» DESCRIPTION OF THE TASK:
Only the total should be returned: the number of lines in the data that hold the string "body".

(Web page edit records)
━━━━━━━━━━

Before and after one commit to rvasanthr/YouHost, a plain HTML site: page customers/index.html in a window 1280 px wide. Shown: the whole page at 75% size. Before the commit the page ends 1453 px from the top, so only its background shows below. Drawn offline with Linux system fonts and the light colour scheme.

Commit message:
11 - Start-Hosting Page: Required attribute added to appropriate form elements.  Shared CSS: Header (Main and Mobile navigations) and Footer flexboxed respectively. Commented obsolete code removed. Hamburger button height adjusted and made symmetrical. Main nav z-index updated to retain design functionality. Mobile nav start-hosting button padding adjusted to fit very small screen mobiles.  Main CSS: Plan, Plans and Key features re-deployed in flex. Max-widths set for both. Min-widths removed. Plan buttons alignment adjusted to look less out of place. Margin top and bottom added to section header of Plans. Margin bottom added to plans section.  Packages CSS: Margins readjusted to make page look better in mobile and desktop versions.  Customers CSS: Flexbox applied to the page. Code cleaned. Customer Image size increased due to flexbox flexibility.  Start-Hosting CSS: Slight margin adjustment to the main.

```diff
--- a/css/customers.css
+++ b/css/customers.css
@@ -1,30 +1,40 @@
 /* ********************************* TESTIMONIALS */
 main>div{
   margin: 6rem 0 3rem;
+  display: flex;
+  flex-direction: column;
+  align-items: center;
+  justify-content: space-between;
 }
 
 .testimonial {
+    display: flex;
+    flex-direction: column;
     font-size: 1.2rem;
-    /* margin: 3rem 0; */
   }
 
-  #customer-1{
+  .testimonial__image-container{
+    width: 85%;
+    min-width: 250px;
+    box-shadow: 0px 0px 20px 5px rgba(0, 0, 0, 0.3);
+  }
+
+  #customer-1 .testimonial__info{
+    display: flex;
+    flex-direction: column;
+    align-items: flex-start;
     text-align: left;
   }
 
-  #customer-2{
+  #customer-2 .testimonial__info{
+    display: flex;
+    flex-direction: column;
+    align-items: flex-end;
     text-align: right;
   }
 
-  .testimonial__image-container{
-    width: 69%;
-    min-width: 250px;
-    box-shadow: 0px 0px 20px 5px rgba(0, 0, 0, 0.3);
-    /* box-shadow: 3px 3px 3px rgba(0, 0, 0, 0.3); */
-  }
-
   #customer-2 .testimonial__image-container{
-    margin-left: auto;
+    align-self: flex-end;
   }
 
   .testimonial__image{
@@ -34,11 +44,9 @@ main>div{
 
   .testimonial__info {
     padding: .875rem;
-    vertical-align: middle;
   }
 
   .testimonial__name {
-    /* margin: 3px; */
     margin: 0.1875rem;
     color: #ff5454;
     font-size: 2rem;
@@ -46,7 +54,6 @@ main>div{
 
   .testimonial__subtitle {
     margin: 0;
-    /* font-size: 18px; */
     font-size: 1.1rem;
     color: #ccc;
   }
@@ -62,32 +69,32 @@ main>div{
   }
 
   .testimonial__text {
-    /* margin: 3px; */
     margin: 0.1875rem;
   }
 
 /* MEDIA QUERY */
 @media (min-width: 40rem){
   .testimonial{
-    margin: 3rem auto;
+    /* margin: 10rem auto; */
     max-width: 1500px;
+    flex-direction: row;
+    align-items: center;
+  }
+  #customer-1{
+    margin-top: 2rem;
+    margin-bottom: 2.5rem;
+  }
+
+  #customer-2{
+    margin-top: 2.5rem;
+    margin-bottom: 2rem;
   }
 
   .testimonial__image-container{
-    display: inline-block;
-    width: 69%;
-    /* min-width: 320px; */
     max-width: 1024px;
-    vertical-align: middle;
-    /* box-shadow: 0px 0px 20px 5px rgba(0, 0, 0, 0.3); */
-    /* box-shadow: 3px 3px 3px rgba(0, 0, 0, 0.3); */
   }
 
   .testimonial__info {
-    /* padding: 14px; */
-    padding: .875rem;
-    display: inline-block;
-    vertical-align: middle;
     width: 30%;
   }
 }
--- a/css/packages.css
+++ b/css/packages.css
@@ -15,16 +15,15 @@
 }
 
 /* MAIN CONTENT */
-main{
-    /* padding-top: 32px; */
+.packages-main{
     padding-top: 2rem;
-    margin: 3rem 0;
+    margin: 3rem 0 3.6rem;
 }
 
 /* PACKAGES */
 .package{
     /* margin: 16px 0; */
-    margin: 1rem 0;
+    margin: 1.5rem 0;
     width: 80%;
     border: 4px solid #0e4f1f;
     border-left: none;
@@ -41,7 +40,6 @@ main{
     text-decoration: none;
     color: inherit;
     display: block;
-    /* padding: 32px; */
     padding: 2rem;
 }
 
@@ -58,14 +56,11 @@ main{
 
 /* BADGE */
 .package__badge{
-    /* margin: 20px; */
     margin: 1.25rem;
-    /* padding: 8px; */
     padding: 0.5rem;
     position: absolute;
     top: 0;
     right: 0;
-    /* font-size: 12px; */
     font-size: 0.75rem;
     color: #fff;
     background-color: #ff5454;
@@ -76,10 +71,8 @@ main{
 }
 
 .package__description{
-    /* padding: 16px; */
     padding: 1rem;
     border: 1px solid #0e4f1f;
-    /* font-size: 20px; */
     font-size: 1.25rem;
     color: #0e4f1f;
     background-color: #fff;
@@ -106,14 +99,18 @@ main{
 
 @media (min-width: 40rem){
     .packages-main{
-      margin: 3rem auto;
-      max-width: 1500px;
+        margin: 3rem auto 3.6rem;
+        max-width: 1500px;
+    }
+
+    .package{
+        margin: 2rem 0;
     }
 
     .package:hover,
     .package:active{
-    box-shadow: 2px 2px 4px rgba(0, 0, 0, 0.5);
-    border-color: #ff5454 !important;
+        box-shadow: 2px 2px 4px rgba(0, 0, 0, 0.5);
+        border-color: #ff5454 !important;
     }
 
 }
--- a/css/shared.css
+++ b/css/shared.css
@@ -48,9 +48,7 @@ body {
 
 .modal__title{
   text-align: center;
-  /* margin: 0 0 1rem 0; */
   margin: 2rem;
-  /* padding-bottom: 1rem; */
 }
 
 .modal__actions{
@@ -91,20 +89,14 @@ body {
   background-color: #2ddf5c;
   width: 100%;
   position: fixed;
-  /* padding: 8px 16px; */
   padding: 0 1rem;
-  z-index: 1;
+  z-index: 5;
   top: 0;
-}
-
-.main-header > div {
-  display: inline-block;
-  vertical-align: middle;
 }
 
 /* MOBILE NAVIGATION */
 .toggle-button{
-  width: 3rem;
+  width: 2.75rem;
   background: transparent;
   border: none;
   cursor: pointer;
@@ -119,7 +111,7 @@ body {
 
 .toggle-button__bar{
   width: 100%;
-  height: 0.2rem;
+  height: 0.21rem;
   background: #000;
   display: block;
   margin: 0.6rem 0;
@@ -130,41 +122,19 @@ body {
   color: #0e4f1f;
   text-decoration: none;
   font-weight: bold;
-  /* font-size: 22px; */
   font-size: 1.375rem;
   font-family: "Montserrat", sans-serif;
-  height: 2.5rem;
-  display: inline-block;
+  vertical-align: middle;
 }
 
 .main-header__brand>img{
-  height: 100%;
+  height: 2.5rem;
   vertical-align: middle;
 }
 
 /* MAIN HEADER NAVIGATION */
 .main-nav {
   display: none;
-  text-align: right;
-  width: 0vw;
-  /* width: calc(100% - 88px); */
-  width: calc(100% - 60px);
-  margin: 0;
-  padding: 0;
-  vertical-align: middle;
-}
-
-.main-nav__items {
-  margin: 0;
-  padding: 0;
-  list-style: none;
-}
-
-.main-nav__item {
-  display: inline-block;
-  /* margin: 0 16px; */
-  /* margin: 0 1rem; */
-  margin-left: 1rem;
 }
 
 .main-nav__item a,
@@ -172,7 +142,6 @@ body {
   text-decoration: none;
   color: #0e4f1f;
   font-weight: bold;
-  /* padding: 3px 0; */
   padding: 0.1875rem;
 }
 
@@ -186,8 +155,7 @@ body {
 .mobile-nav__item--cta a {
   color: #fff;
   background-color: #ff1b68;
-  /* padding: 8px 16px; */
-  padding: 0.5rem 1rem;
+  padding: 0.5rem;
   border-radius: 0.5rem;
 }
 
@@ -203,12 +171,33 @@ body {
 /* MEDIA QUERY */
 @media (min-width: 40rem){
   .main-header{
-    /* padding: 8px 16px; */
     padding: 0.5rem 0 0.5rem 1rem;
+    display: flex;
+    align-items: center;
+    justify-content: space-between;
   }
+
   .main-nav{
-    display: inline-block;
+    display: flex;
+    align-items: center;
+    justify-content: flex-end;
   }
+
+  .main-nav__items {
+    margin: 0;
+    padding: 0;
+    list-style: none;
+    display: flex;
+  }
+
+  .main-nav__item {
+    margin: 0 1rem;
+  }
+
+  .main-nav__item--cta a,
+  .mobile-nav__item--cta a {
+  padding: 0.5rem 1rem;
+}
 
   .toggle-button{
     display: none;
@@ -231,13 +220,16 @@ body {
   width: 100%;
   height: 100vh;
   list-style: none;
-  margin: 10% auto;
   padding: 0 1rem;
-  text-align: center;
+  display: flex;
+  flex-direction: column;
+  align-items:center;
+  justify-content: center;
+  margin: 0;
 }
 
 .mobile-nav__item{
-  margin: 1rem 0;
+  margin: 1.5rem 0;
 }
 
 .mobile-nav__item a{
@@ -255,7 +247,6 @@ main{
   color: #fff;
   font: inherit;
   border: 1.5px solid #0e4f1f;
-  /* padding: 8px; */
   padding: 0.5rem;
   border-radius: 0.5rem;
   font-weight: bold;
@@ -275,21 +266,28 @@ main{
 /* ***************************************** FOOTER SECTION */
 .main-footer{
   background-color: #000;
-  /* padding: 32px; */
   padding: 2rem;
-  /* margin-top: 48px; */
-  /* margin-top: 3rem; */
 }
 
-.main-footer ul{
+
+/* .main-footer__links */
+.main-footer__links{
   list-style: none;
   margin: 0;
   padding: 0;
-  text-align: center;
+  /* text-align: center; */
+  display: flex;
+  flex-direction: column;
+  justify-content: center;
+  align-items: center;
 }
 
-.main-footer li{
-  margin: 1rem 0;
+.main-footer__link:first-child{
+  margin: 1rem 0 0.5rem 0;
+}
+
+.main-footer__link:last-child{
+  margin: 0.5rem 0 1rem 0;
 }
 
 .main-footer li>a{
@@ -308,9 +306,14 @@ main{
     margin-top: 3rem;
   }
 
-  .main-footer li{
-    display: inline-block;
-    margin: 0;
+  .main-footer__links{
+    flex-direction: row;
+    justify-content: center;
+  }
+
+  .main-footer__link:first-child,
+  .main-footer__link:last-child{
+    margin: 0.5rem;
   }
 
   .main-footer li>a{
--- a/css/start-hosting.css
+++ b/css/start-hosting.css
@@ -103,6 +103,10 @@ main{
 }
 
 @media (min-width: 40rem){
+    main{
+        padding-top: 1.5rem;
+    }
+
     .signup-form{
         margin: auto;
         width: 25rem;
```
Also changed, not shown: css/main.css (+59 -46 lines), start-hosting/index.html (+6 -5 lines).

━━━━━━━━━━

» TASK ANSWER:
8